So, you’re a creative person considering your future career. Maybe you’re making choices for your next steps in education or training. Maybe you’ve got some qualifications, and are wondering how to turn them to making a living. But when you think about it, you don’t have a clue what that living looks like, never mind how to get there.
This is not a bad thing. It may seem like everyone around you has known exactly what they wanted to do since the age of five. It’s not true – most of us are just winging it. If you ask someone in the middle of their career how they got started, you’ll probably find there were some chance conversations, a bit of experimenting and the odd lucky break that led them to where they are now (see Planned Happenstance).
There are some people who make a plan and follow it through, but there’s still a danger that, without proper research and a bit of flexibility, when you get there, the destination may not be quite what you thought it was. Some people, whether or not they are doing what they planned, are not doing what they enjoy or are good at. If you want to avoid this, go to step 2…
…as Socrates would say. This means knowing not just what you enjoy and are good at, but also who you are and what you really value.
Being clear what matters to you means you are more likely to notice the right opportunities. You’re more likely to be in situations or around people who will put you on the right path. And it will give you extra motivation and focus to work towards your goals.
Some questions to get you thinking:
If there was the perfect job out there, what would it be? Remember that there are plenty of jobs now that didn’t exist even five years ago, and there may well be new ones in the next five years. Don’t constrain yourself too much by what exists at this stage. Creative careers in particular require innovation and flexibility, and are likely to change fast. If you spot a niche that needs filling, you could even just do it yourself.

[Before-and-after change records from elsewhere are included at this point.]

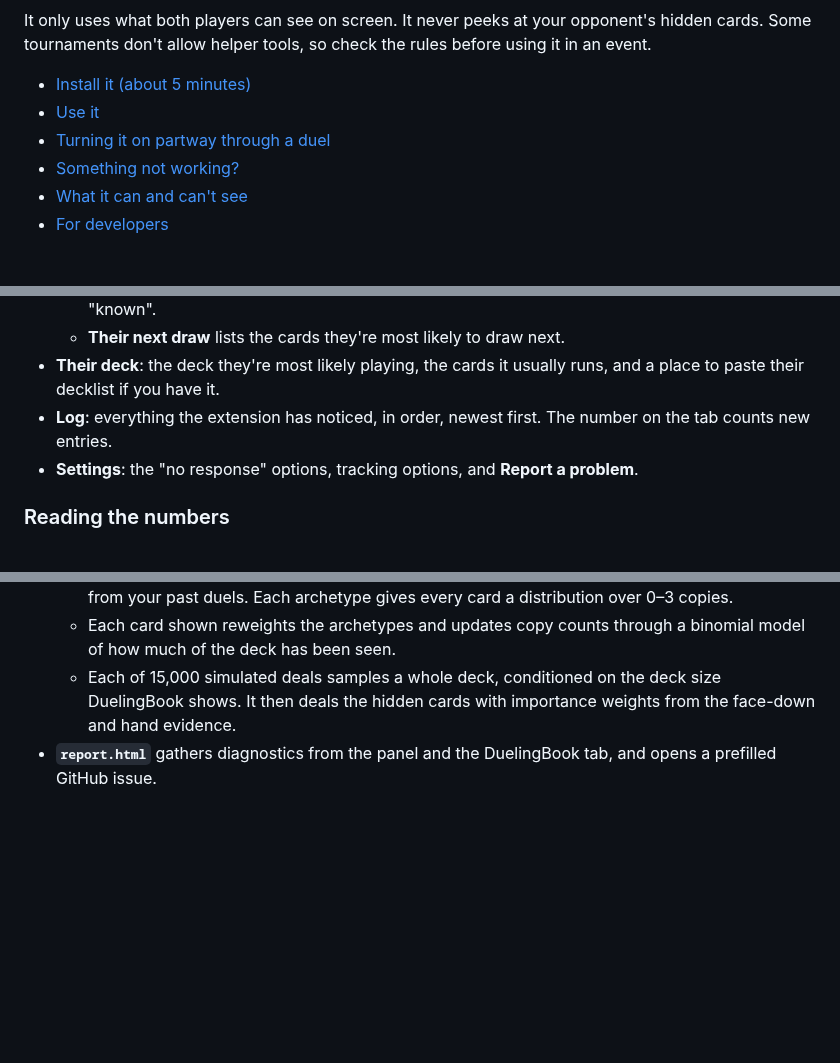
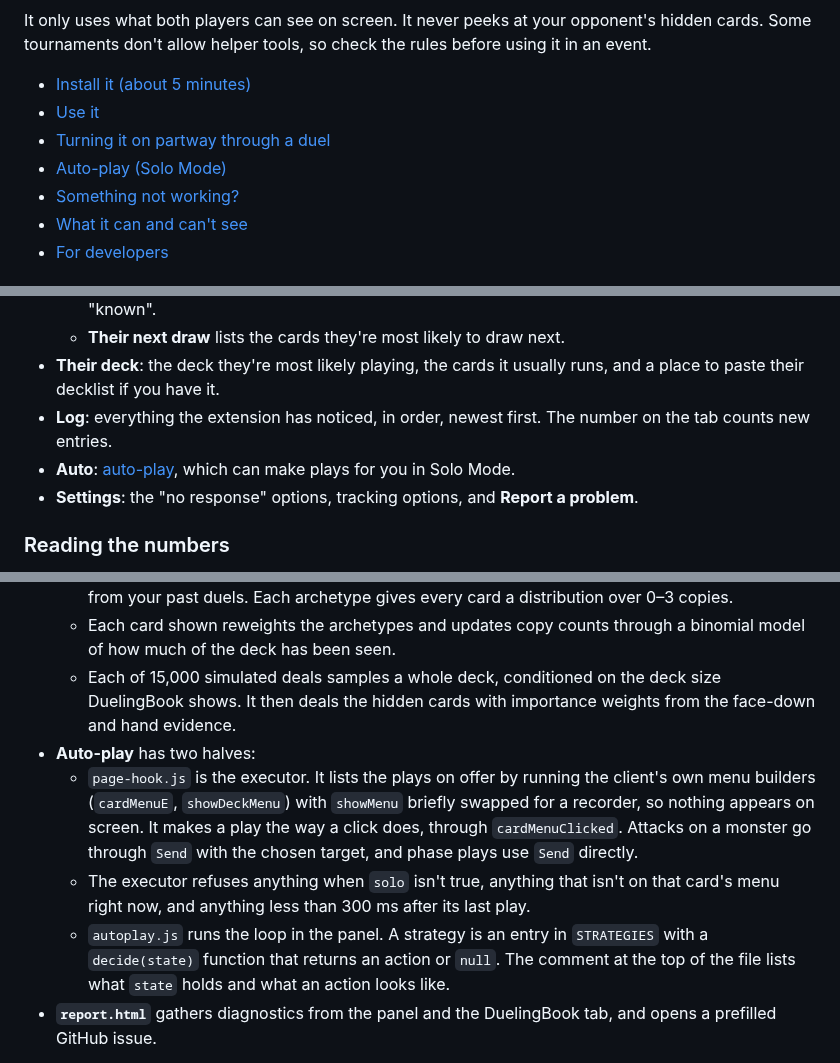
Before and after one commit to Kuriboh493/ygo-duel-odds, a Markdown page: README.md, 3 parts joined by grey strips. GitHub-like rendering; blank space fills up the shorter version.

```diff
--- a/README.md
+++ b/README.md
@@ -15,6 +15,7 @@ It only uses what both players can see on screen. It never peeks at your opponen
 - [Install it (about 5 minutes)](#install-it-about-5-minutes)
 - [Use it](#use-it)
 - [Turning it on partway through a duel](#turning-it-on-partway-through-a-duel)
+- [Auto-play (Solo Mode)](#auto-play-solo-mode)
 - [Something not working?](#something-not-working)
 - [What it can and can't see](#what-it-can-and-cant-see)
 - [For developers](#for-developers)
@@ -107,6 +108,7 @@ You can switch it on whenever you like, including in the middle of a duel. See [
   - **Their next draw** lists the cards they're most likely to draw next.
 - **Their deck**: the deck they're most likely playing, the cards it usually runs, and a place to paste their decklist if you have it.
 - **Log**: everything the extension has noticed, in order, newest first. The number on the tab counts new entries.
+- **Auto**: [auto-play](#auto-play-solo-mode), which can make plays for you in Solo Mode.
 - **Settings**: the "no response" options, tracking options, and **Report a problem**.
 
 ### Reading the numbers
@@ -217,6 +241,10 @@ How the deck guess works: the extension learned what Goat and Edison decks look
   - With no decklist, the opponent's deck is a mixture of archetypes from `learned.js` and decks from your past duels. Each archetype gives every card a distribution over 0–3 copies.
   - Each card shown reweights the archetypes and updates copy counts through a binomial model of how much of the deck has been seen.
   - Each of 15,000 simulated deals samples a whole deck, conditioned on the deck size DuelingBook shows. It then deals the hidden cards with importance weights from the face-down and hand evidence.
+- **Auto-play** has two halves:
+  - `page-hook.js` is the executor. It lists the plays on offer by running the client's own menu builders (`cardMenuE`, `showDeckMenu`) with `showMenu` briefly swapped for a recorder, so nothing appears on screen. It makes a play the way a click does, through `cardMenuClicked`. Attacks on a monster go through `Send` with the chosen target, and phase plays use `Send` directly.
+  - The executor refuses anything when `solo` isn't true, anything that isn't on that card's menu right now, and anything less than 300 ms after its last play.
+  - `autoplay.js` runs the loop in the panel. A strategy is an entry in `STRATEGIES` with a `decide(state)` function that returns an action or `null`. The comment at the top of the file lists what `state` holds and what an action looks like.
 - **`report.html`** gathers diagnostics from the panel and the DuelingBook tab, and opens a prefilled GitHub issue.
 
 If DuelingBook changes its client, the panel says duel events aren't coming through. Board reading may keep working in that case.
```
Also changed, not shown: other parts of README.md (+22 -0 lines), docs/panel-autoplay.png (added), 6 other files.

Consider your lifestyle as well – do you want to work 9-5? Are you at your best surrounded by people, or do you prefer to work alone? Can you stand being in an office, or do you have to get out in the fresh air?
It might help to have a list of work priorities. Which is more important to you, high pay or flexible hours? Stability or autonomy? Make a list and rank them.
Does your perfect job exist (or something close to it)? Start looking at job role descriptions. Talk to people who work in the sector. You might be surprised what people do that you’d never even considered!
There will always be compromises, even if you decide to be self-employed. No job is fun all the time – but it can still be satisfying in the long term.
Hopefully this has given you a starting point. You won’t have all the details worked out yet, but maybe you can at least see which direction to move in. Good luck, and enjoy the journey!
written by Beth Hammond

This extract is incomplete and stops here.